These are some of the aspects we may want to address as well in order to increase the effectiveness of treatments.
Would it be anything else that you have in mind J?
Another aspect regarding treatments, that I did not realized so far is related to the macrophages who seem to also represent a barrier against some treatments specifically against those containing nano size particles.
"Many cancer patients do not respond to chemotherapies because the drugs never reach the cancer cells.
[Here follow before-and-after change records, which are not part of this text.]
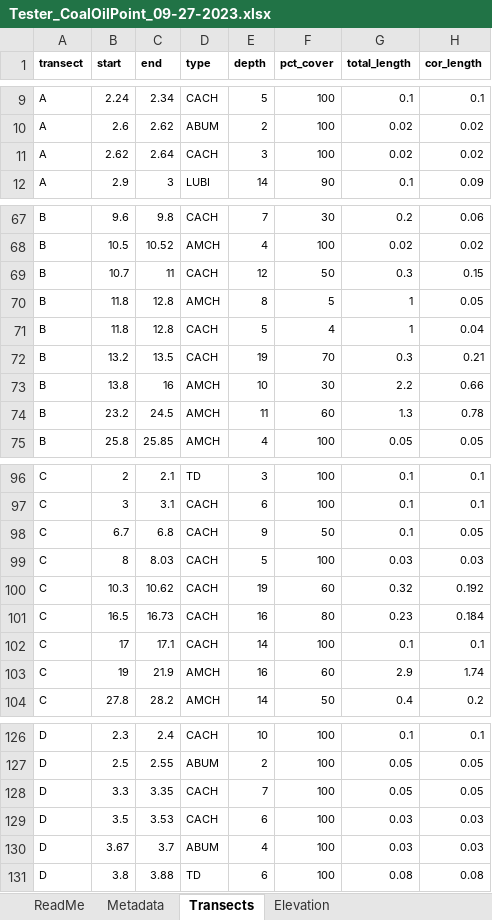
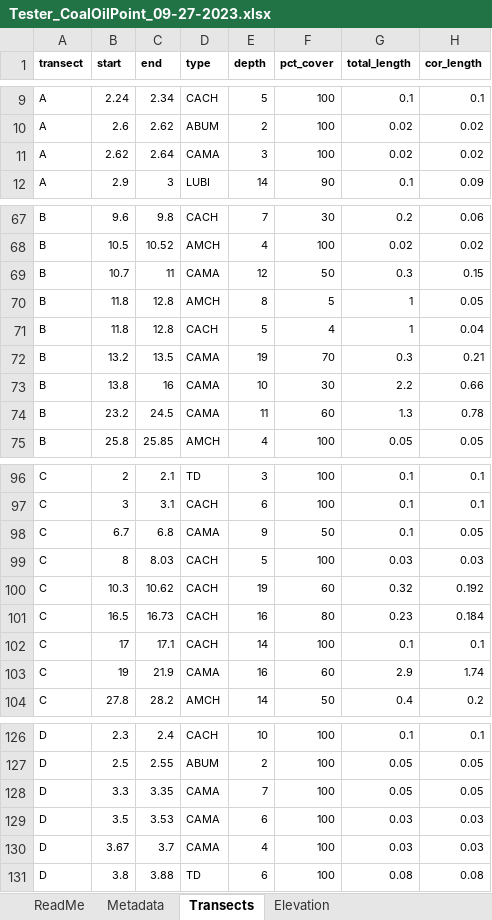
Before and after one commit to mayakbernstein/transect-calculations, an Excel workbook: Tester_CoalOilPoint_09-27-2023.xlsx, sheet Transects, drawn as a sheet; only a part is shown, gaps mark what is left out; values as stored, in another font and other column widths than the file's, no borders; charts and pictures not drawn; the diff covers the shown part only; the diff names each change by its address in the sheet, - before the commit and + after, or states it on an @@ line.

```diff
--- a/Tester_CoalOilPoint_09-27-2023.xlsx (sheet Transects)
+++ b/Tester_CoalOilPoint_09-27-2023.xlsx (sheet Transects)
-D11 (type): CACH
+D11 (type): CAMA
-D69 (type): CACH
+D69 (type): CAMA
-D72 (type): CACH
+D72 (type): CAMA
-D73:D74 (type): AMCH
+D73:D74 (type): CAMA
-D98 (type): CACH
+D98 (type): CAMA
-D103 (type): AMCH
+D103 (type): CAMA
-D128:D129 (type): CACH
+D128:D129 (type): CAMA
-D130 (type): ABUM
+D130 (type): CAMA
```
Also changed, not shown: 3 edited cells elsewhere in this sheet, sheet Calculations, sheet Species, 2 other files.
Even in nanomedicine, which is one of the best new methods for delivering drugs to a tumor, only about one percent of a dose of nanoparticles will successfully arrive at the intended tumor site, while the rest are filtered out by the immune cells of the liver and spleen." https://www.sciencedaily.com/releases/2017/11/171106132028.htm
They used Chloroquine prior to decreased the macrophages' ability to clean up the nanoparticles. 🙂
This is very interesting.
D, the metabolic combos are so endless that it is nearly impossible to boil it down to a single protocol. This seems to have been the big contribution made by Chemothermia. They have a base protocol that has accumulated good responses that we can work from. Looks like the metabolic thought leaders have tuned into what is happening there.
Here is another one that I came across. I wondered about the logic of IPT and vitamin C. If IPT opens up glucose transport, then it should open up entry for vitamin C to cancer cells. Would like to know how successful this approach is.
D, I am really liking this one. I have been aware of it for the last year or two and it could have great promise. Ketoadapt for 2 weeks and then move down glucose with gluconeogenesis drug. (One of the ones that is mentioned has now went through numerous phase 1 and phase 2s). Article notes that when starving obese people for 2 months and then injecting insulin glucose got down to a low of 9 in one of the patients! It is simple, though could be effective. Also thought it might alternate with your phlorzin.
There would need to be no complex treatment, it could be added into the protocol. Would not even need to use IPT if glucose had been greatly lowered. Probably would be best not to go down to the extreme suggested of catheterizing the brain, though even a more moderate approach would place a large amount of stress on the cancer. Two big concerns would be glucose going so low that coma might occur and very large cancer reduction leading to TLS. Both are manageable.